Shesh Yak at Rattlestick Playwright’s Theatre (Closed February 22, 2015)

February 13, 2015 | Off-Broadway | Tags:
Written by Laith Nakli
Directed by Bruce McCarty
Reviewed by Sander Gusinow
Theatre Reviews Limited

‘You made me hate Syria! You made me hate my home!’ howls a wrathful Jameel. Haytham, a gentle, middle-aged man, sits bound and gagged in a claustrophobic apartment as Jameel inflicts atrocity after atrocity on his fragile body. It’s the grim ritual of history and violence now playing at Rattlestick Theatre. Playwright/Performer Laith Nakli spins a tale of suffering past and present; a chilling, challenging play that swells from a few small embers into a fully fledged inferno.

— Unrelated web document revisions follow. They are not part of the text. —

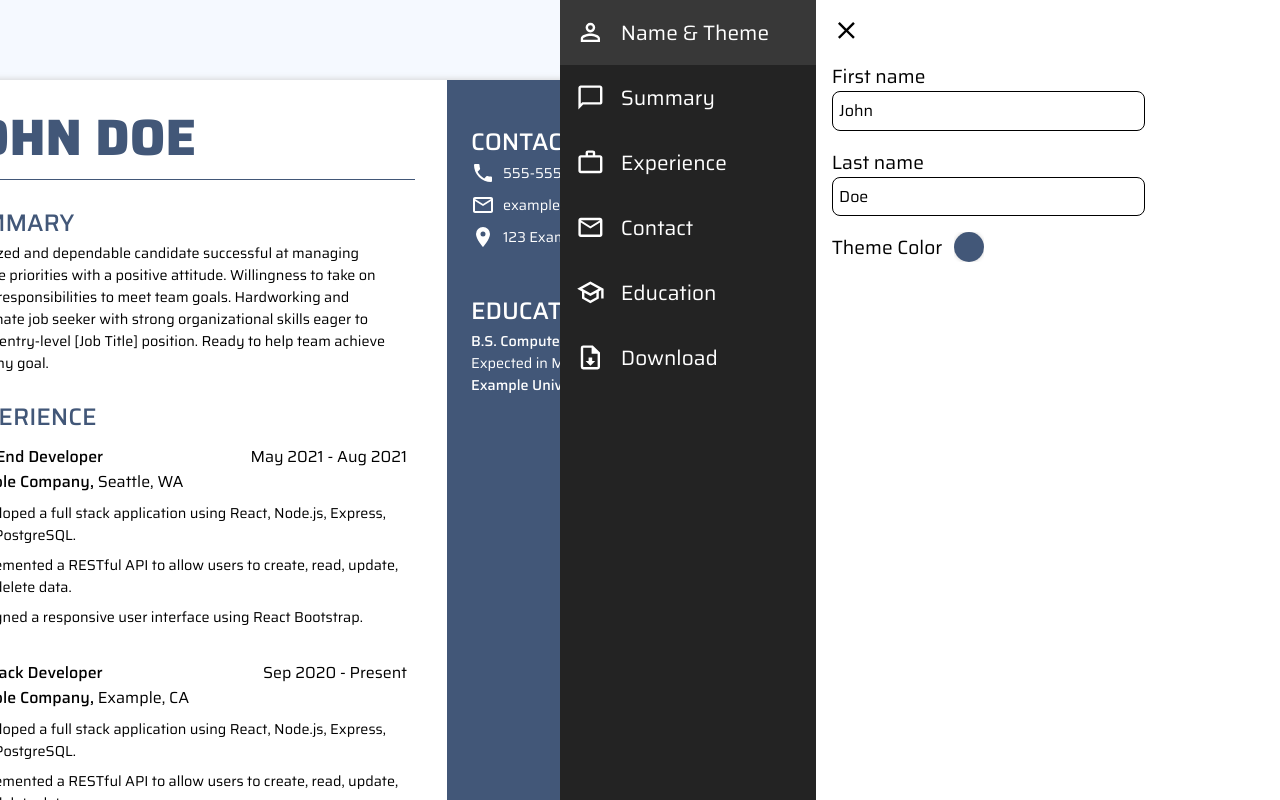
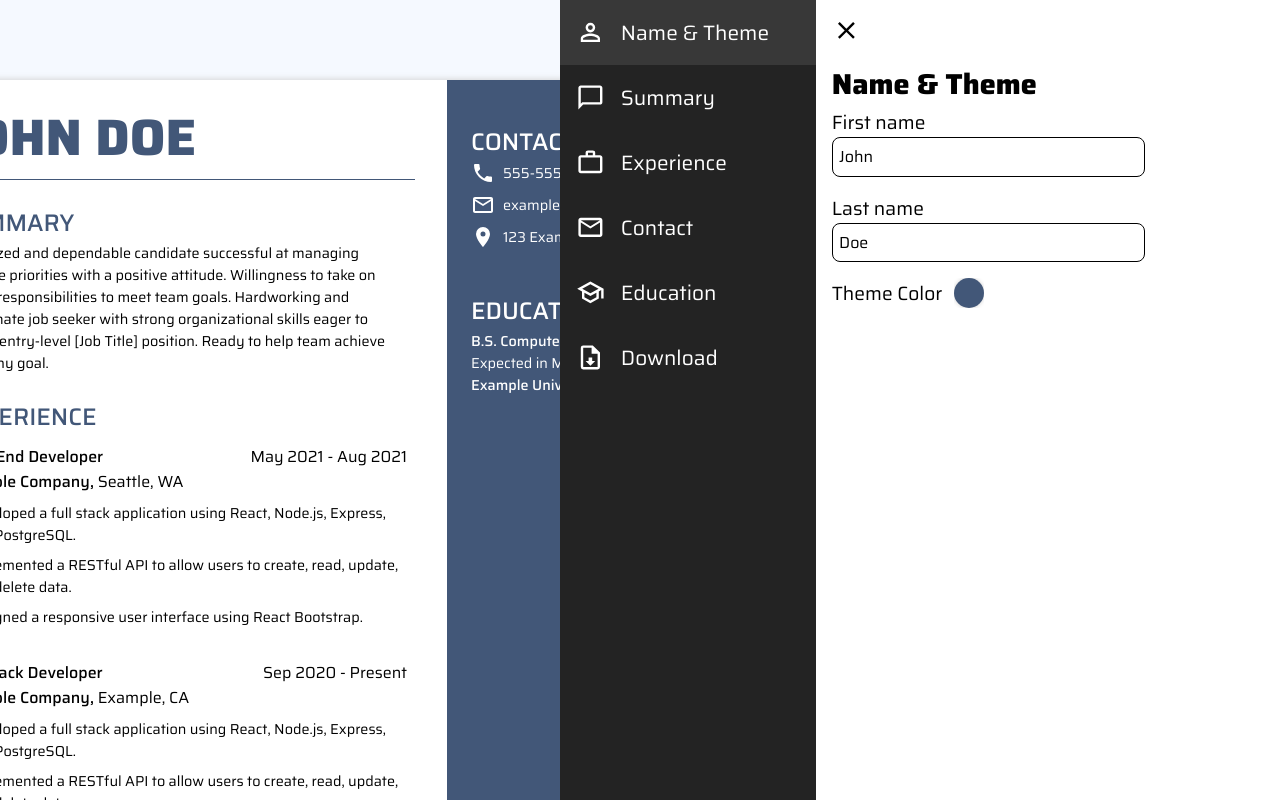
Before and after one commit to Alyoshka5/resume-builder, a React (Create React App) app: page / in a window 1280 px wide. Both pictures are taken after a click on the element "Name & Theme". Shown: the top 800 px of the page. Built offline with nearby package versions, Linux system fonts and the light colour scheme.

Commit message:
Add headers to edit bar sections

```diff
--- a/src/components/EditBar.tsx
+++ b/src/components/EditBar.tsx
@@ -34,6 +34,8 @@ export default function EditBar({
     const editForms = {
         name_theme: (
             <form className="edit-form name-form">
+                <h2 className='edit-section-header'>Name & Theme</h2>
+                <div className="edit-form-content">
                     <div className='input-container'>
                         <label htmlFor="first-name">First name</label>
                         <input type="text" value={name.first_name} name="first-name" onChange={(e) => onNameChange({...name, first_name: e.target.value})} />
@@ -46,23 +48,26 @@ export default function EditBar({
                         <label htmlFor="theme-color">Theme Color</label>
                         <input type="color" value={rgbToHex(`rgb(${themeColor})`)} name="theme-color" onChange={(e) => setThemeColor(hexToRgb(e.target.value))} />
                     </div>
+                </div>
             </form>
         ),
         summary: (
             <form className="edit-form summary-form">
+                <h2 className='edit-section-header'>Summary</h2>
                 <div className='input-container'>
-                    <label htmlFor="summary">Summary</label>
                     <textarea value={summary} name="summary" cols={30} rows={10} onChange={(e) => onSummaryChange(e.target.value)} />
                 </div>
             </form>
         ),
         experience: (
             <form className="edit-form experience-form">
+                <h2 className='edit-section-header'>Experience</h2>
+                <div className='edit-form-content'>
                     {experience.map((job, jobIdx) => {
                         return (
                             <div className="job-container" key={jobIdx}>
                                 <div className="job-header-container">
-                                <h2 className='job-header'>Job {jobIdx + 1}</h2>
+                                    <h3 className='job-header'>{job.position}</h3>
                                     <div className="remove-job-btn" onClick={() => {
                                         const newExperience = [...experience];
                                         newExperience.splice(jobIdx, 1);
@@ -177,10 +182,13 @@ export default function EditBar({
                             onExperienceChange(newExperience);
                         }}>+ Add job</button>
                     </div>
+                </div>
             </form>
         ),
         contact: (
             <form className="edit-form contact-form">
+                <h2 className='edit-section-header'>Contact</h2>
+                <div className="edit-form-content">
                     <div className='input-container'>
                         <label htmlFor="phone">Phone</label>
                         <input type="phone" value={contact.phone} name="phone" onChange={(e) => {
@@ -199,10 +207,13 @@ export default function EditBar({
                             onContactChange({...contact, address: e.target.value});
                         }} />
                     </div>
+                </div>
             </form>
         ),
         education: (
             <form className="edit-form education-form">
+                <h2 className='edit-section-header'>Education</h2>
+                    <div className="edit-form-content">
                     <div className="input-container">
                         <label htmlFor="school">School</label>
                         <input type="text" value={education.school} name="school" onChange={(e) => {
@@ -227,6 +238,7 @@ export default function EditBar({
                             <input type="month" value={education.graduation} name='graudation' onChange={(e) => {
                             onEducationChange({...education, graduation: e.target.value});
                         }} />
+                        </div>
                     </div>
                 </div>
             </form>
--- a/src/styles/EditBar.css
+++ b/src/styles/EditBar.css
@@ -57,6 +57,11 @@
 }
 
 .edit-form {
+    display: flex;
+    flex-direction: column;
+}
+
+.edit-form-content {
     display: flex;
     flex-direction: column;
     gap: 1rem;
@@ -131,7 +136,16 @@
     resize: none;
 }
 
+.edit-section-header {
+    font-size: 1.8rem;
+    margin: 0;
+}
+
 /* Experience */
+.experience-form .edit-section-header {
+    margin-bottom: 0.5rem;
+}
+
 .experience-form .job {
     box-sizing: border-box;
     display: flex;
@@ -146,7 +160,8 @@
 }
 
 .experience-form .job-header {
-    margin: 0;
+    font-size: 1.3rem;
+    margin: 0 0 0.2rem 0;
     position: relative;
 }
 
```
Lines whose indentation alone changed are shown as unchanged.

It’s 2011. Haytham (Nakil) visits Jameel in his tiny Manhattan apartment. Haytham is a peaceful Syrian expatriate now trending on Twitter for his criticisms of Syria’s government. Haytham bunks with friend-of-a-friend Jameel (Zarif Kabier) during his visit to New York, where he plans to hold a rally with a certain Angelina Jolie. Jameel claims he fought hard to host a man he considers a hero to the Syrian people. They exchange rather pleasantries, share stories, play games… It’s all very civil until Jameel hears Haytham calling for Shesh Yak (or ‘six-one’, the best roll in backgammon) then all hell breaks loose.

Haytham committed a rather unforgivable offense to Jameel back in the old country. Without giving anything away, his crime could fit the very definition of brutality. Jameel won’t let Haytham away unscahthed; every strangle, leg snap, and cigarette burn is (at least to him) righteous fury. To us, though, it’s pure cruelty, speaking to the barbaric depths of which we are all capable.

Director Bruce McCarty keeps the play close and threatening, never allowing the audience to rest easy, or know what’s next to come. Nakil’s Haytham is a calm and cuddly contrast to Kabier’s intense, sporadic Jameel. The two men have the chemistry of an estranged father and son; currents of hate, love, and respect darting back and forth between them.

The biggest problem with Shesh Yak is in the pacing. Haytham and Jameel spend an awful lot of time on stories and semantics, so much so it’s hard to determine which expository tales are relevant to the two men and which ones aren’t. Even with such a brief running time, the lengthy diatribes can make the play feel sluggish. But what Shesh Yak does deliver are two beautifully broken characters. It’s rare to see a play in which the torturer and victim garner equal amounts of sympathy, but the history described in the play puts both men on trial.

Although a strictly Syrian discussion, vestiges of any sectarian conflict can be seen in Shesh Yak, from Israel to Iraq to Ireland. The circle of eye-for-an-eye will continue, posits Nakil, unless we have the courage to break the cycle and forgive. Until then, there’s only crying mothers and innocent blood spilled in the crossfire. Shesh Yak is the sort of play that’s difficult to watch but must to be seen, as it defies us all to break the never-ending cycle.